the fun-loving frantic boys of A Hard Day's Night (1964) to the philosophical
poets of Abbey Road (1969) and Let It Be (1970), weaving more references to
religion and spirituality into their music. Acclaimed pop music writer Turner
(A Man Called Cash) unsuccessfully attempts to reveal the "gospel" of the Fab
Four in this plodding book. He recounts the already well-known biographies of
each Beatle, pointing out that each had some early brushes with either the
Church of England or Roman Catholicism. Turner takes John Lennon's
now-infamous 1966 claim that the Beatles were "more popular than Jesus" as his
starting point and then examines superficially the well-known turn East that
the group took in the late 1960s. The book lacks in-depth interpretations of
the Beatles' song lyrics and fails to account for the rich and complex
meanings that arguably make their lyrics some of the most religious in rock.
(Aug.) Copyright 2006 Reed Business Information.
Citations And Professional Reviews The Gospel According to the Beatles (Gospel According To) by Steve Turner has been reviewed by professional book reviewers and journalists at the following establishments -
Foreword - 08/19/2009
Publishers Weekly - 05/15/2006 page 67
Christian Retailing - 07/03/2006 page 60
Booklist - 08/01/2006 page 25
Library Journal - 09/15/2006 page 66
Foreword - 11/01/2006 page 51
Christianity Today - 01/01/2007 page 62
Promise Angels is dedicated to bringing you great books at great prices. Whether you read for entertainment, to learn, or for literacy - you will find what you want at promiseangels.com!
Studio: Westminster John Knox Press
Est. Packaging Dimensions: Length: 9.1" Width: 6.1" Height: 1" Weight: 1.35 lbs.
Release Date Aug 3, 2006
Publisher Westminster John Knox Press
Series Gospel According To
ISBN 0664229832 ISBN13 9780664229832
Availability 75 units.
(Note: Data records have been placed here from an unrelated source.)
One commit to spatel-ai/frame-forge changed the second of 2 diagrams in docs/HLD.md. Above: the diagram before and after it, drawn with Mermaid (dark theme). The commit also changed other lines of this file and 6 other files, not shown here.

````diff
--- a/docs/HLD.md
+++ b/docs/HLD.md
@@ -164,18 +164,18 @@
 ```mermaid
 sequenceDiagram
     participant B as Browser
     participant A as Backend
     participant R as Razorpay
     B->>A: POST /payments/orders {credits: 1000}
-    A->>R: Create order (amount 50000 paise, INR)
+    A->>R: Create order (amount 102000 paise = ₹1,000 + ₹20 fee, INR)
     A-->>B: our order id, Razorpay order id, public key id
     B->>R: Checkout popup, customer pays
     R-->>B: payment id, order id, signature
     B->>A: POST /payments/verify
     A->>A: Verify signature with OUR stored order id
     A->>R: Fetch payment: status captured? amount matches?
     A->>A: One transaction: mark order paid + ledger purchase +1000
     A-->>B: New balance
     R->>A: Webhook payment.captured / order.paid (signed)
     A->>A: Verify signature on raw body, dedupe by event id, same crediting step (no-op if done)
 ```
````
Availability accurate as of Jan 20, 2017 03:53.
Usually ships within one to two business days from La Vergne, TN.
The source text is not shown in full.